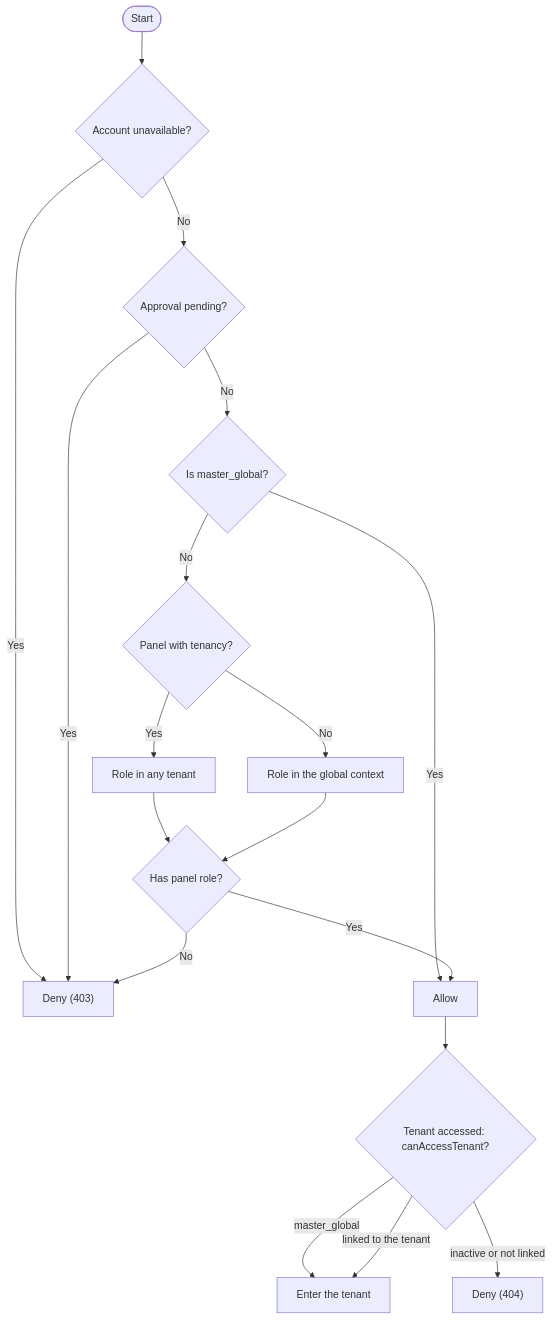
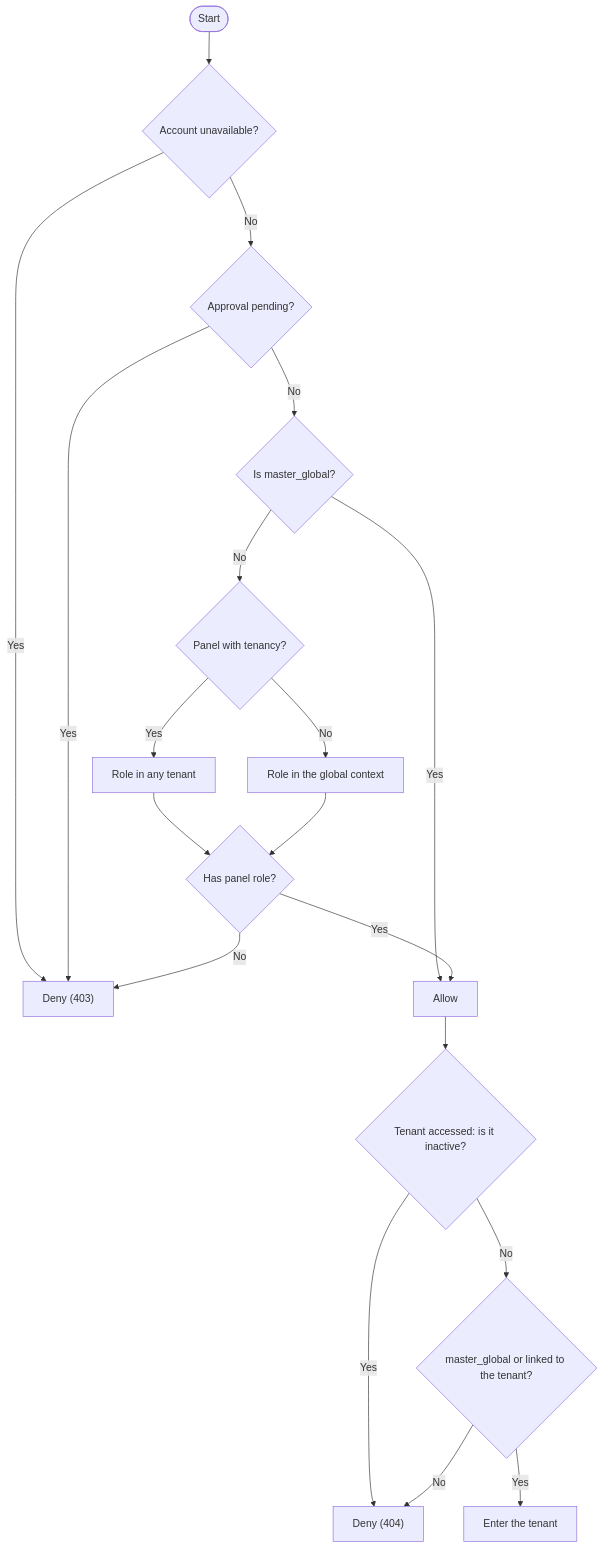
Before and after one commit to gsferro/filament-starter-kit-easy: the third of 4 diagrams in docs/en/referencia/arquitetura-em-diagramas.md, drawn with Mermaid. The commit also changed other lines of this file and 7 other files, not shown here.

First line of the commit message:
:bug: fix(docs): quatro diagramas que afirmavam o que o codigo nao faz

````diff
--- a/docs/en/referencia/arquitetura-em-diagramas.md
+++ b/docs/en/referencia/arquitetura-em-diagramas.md
@@ -127,23 +127,24 @@
 ```mermaid
 flowchart TD
 %% DG-03
 accTitle: Panel access rule
 accDescr: The decision order of canAccessPanel, from account unavailability to the role check, and the canAccessTenant extension when the panel uses multi-tenancy under KIT_TENANCY.
   inicio(["Start"]) --> checa_indisponivel{"Account unavailable?"}
   checa_indisponivel -->|"Yes"| nega_403["Deny (403)"]
   checa_indisponivel -->|"No"| checa_pendente{"Approval pending?"}
   checa_pendente -->|"Yes"| nega_403
   checa_pendente -->|"No"| checa_master{"Is master_global?"}
   checa_master -->|"Yes"| permite["Allow"]
   checa_master -->|"No"| checa_contexto{"Panel with tenancy?"}
   checa_contexto -->|"Yes"| papel_em_alguma["Role in any tenant"]
   checa_contexto -->|"No"| papel_global["Role in the global context"]
   papel_em_alguma --> checa_papel{"Has panel role?"}
   papel_global --> checa_papel
   checa_papel -->|"Yes"| permite
   checa_papel -->|"No"| nega_403
-  permite --> checa_tenant{"Tenant accessed: canAccessTenant?"}
-  checa_tenant -->|"master_global"| permite_tenant["Enter the tenant"]
-  checa_tenant -->|"linked to the tenant"| permite_tenant
-  checa_tenant -->|"inactive or not linked"| nega_404["Deny (404)"]
+  permite --> checa_tenant{"Tenant accessed: is it inactive?"}
+  checa_tenant -->|"Yes"| nega_404["Deny (404)"]
+  checa_tenant -->|"No"| checa_vinculo{"master_global or linked to the tenant?"}
+  checa_vinculo -->|"Yes"| permite_tenant["Enter the tenant"]
+  checa_vinculo -->|"No"| nega_404
 ```
````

----------------------------------------

» **Exercise prompt**:
Return all records exactly as they stand above, except for pictures.

» **Answer space**:
Before and after one commit to gsferro/filament-starter-kit-easy: the third of 4 diagrams in docs/en/referencia/arquitetura-em-diagramas.md, drawn with Mermaid. The commit also changed other lines of this file and 7 other files, not shown here.

First line of the commit message:
:bug: fix(docs): quatro diagramas que afirmavam o que o codigo nao faz

````diff
--- a/docs/en/referencia/arquitetura-em-diagramas.md
+++ b/docs/en/referencia/arquitetura-em-diagramas.md
@@ -127,23 +127,24 @@
 ```mermaid
 flowchart TD
 %% DG-03
 accTitle: Panel access rule
 accDescr: The decision order of canAccessPanel, from account unavailability to the role check, and the canAccessTenant extension when the panel uses multi-tenancy under KIT_TENANCY.
   inicio(["Start"]) --> checa_indisponivel{"Account unavailable?"}
   checa_indisponivel -->|"Yes"| nega_403["Deny (403)"]
   checa_indisponivel -->|"No"| checa_pendente{"Approval pending?"}
   checa_pendente -->|"Yes"| nega_403
   checa_pendente -->|"No"| checa_master{"Is master_global?"}
   checa_master -->|"Yes"| permite["Allow"]
   checa_master -->|"No"| checa_contexto{"Panel with tenancy?"}
   checa_contexto -->|"Yes"| papel_em_alguma["Role in any tenant"]
   checa_contexto -->|"No"| papel_global["Role in the global context"]
   papel_em_alguma --> checa_papel{"Has panel role?"}
   papel_global --> checa_papel
   checa_papel -->|"Yes"| permite
   checa_papel -->|"No"| nega_403
-  permite --> checa_tenant{"Tenant accessed: canAccessTenant?"}
-  checa_tenant -->|"master_global"| permite_tenant["Enter the tenant"]
-  checa_tenant -->|"linked to the tenant"| permite_tenant
-  checa_tenant -->|"inactive or not linked"| nega_404["Deny (404)"]
+  permite --> checa_tenant{"Tenant accessed: is it inactive?"}
+  checa_tenant -->|"Yes"| nega_404["Deny (404)"]
+  checa_tenant -->|"No"| checa_vinculo{"master_global or linked to the tenant?"}
+  checa_vinculo -->|"Yes"| permite_tenant["Enter the tenant"]
+  checa_vinculo -->|"No"| nega_404
 ```
````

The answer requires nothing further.